Tired of moving round the country for work, he bought a truck in Hamilton and spent six or so years running his own business before selling up and going into managing transport companies around the North Island.
He retired in Auckland in 2000 ("and that's all the thanks I got," he said, pointing to his gold watch) but hated living in the city so he and Vera moved to Tauranga in 2003.
After she died, he was looking for something to do so he stepped up his volunteer work with the RSA.
He served on the executive for years before a two-year term as president.
He is also a Freemason, and this September will mark 50 years since he first joined.

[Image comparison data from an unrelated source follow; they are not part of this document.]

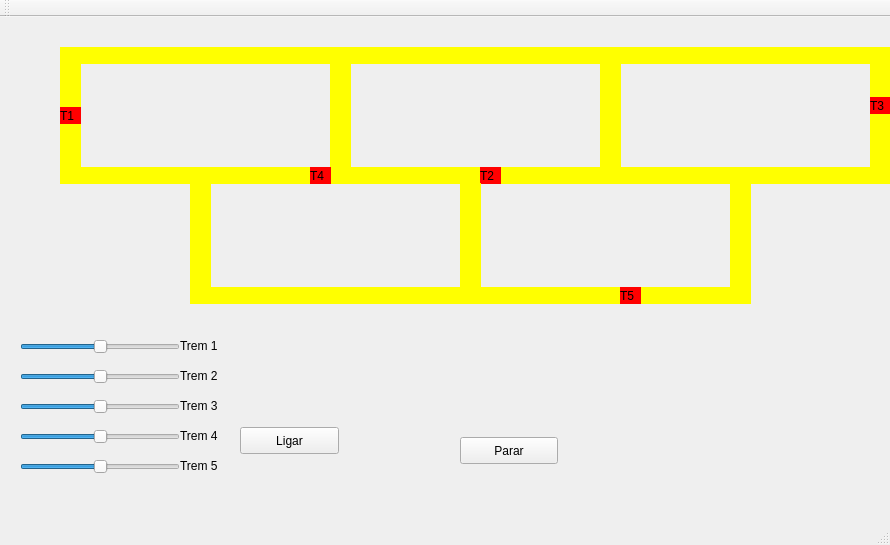
This is 2.1-trem/mainwindow.ui in ZariTen/SO-UFRN-2021 as Qt 5 draws it before an edit. The edited form follows.
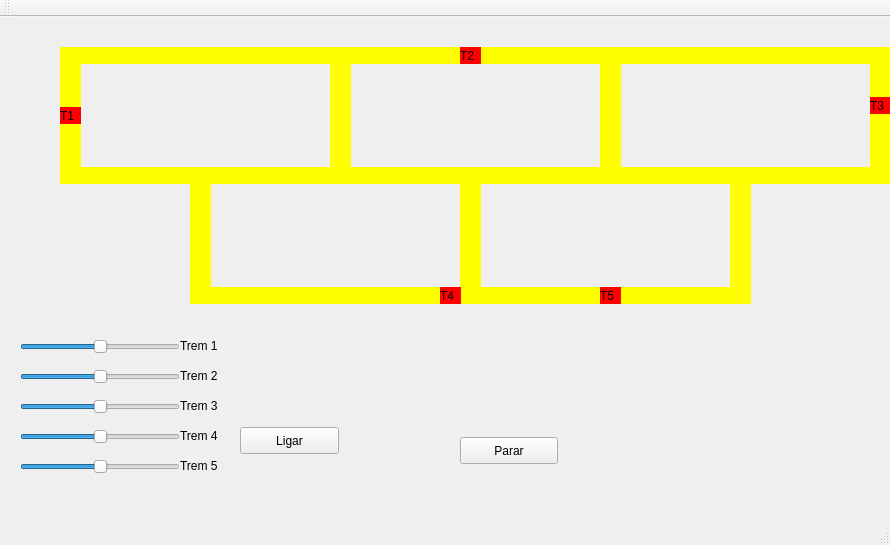
This is the edited form.

```diff
--- a/2.1-trem/mainwindow.ui
+++ b/2.1-trem/mainwindow.ui
@@ -171,8 +171,8 @@
    <widget class="QLabel" name="label_trem2">
     <property name="geometry">
      <rect>
-      <x>480</x>
-      <y>150</y>
+      <x>460</x>
+      <y>30</y>
       <width>21</width>
       <height>17</height>
      </rect>
@@ -283,8 +283,8 @@
    <widget class="QLabel" name="label_trem4">
     <property name="geometry">
      <rect>
-      <x>310</x>
-      <y>150</y>
+      <x>440</x>
+      <y>270</y>
       <width>21</width>
       <height>17</height>
      </rect>
@@ -299,7 +299,7 @@
    <widget class="QLabel" name="label_trem5">
     <property name="geometry">
      <rect>
-      <x>620</x>
+      <x>600</x>
       <y>270</y>
       <width>21</width>
       <height>17</height>
```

The 82-year-old is determined to reach at least 90.
He acknowledges he had some serious health problems – for which he wanted no pity, please - but says he has beaten bowel cancer and prostate cancer and would send this lot packing too.
In April 2015, he travelled to Gallipoli to mark the centenary of the bloody battle in which 2779 New Zealanders lost their lives.
Frew saw the beautiful beach at Anzac Cove and the steep cliff that faced it.
"It was heartbreaking."
He hunted through the graves to find one bearing the name of his great-uncle, who was killed in the landing.
"Anzac Day is very important," he says.
"They paid the supreme sacrifice. Without them, we wouldn't be sitting here today."
An inscription he saw on a memorial at Gallipoli has stayed with him:
"Greater love hath no man that he should offer up his life for others."
The Malayan Emergency
- Malayan Communist Party attempt to overthrown the British colonial administration
- Conflict lasted from 1948 to 1960
- New Zealand helped provide border security until 1964
- 15 New Zealand soldiers died, three from enemy action
- Source: nzhistory.govt.nz